#### [Directions for this task]
Search the data for the word "README" and copy out every line that has it.

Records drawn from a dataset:
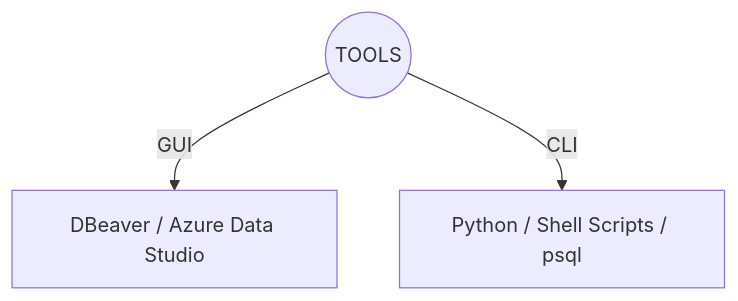
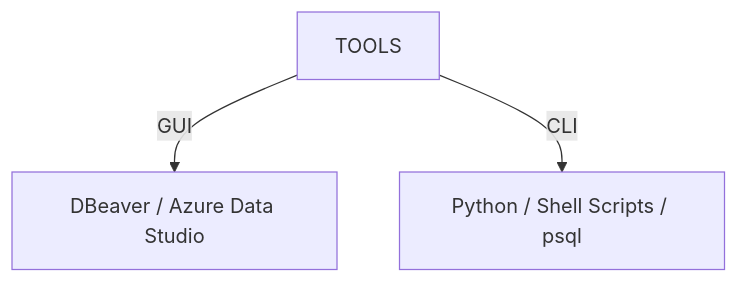
The fourth of 12 diagrams in README.md (rraulherediaa/PracticasEstructurasDatos), drawn with Mermaid before and after one commit. The commit also changed other lines of this file, not shown here.

````diff
--- a/README.md
+++ b/README.md
@@ -47,6 +74,6 @@
 ```mermaid
 flowchart TD
-    Tools(("TOOLS"))
+    Tools["TOOLS"]
     Tools -->|GUI| D["DBeaver / Azure Data Studio"]
     Tools -->|CLI| Py["Python / Shell Scripts / psql"]
 ```
````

#### [Task solution]
The fourth of 12 diagrams in README.md (rraulherediaa/PracticasEstructurasDatos), drawn with Mermaid before and after one commit. The commit also changed other lines of this file, not shown here.
--- a/README.md
+++ b/README.md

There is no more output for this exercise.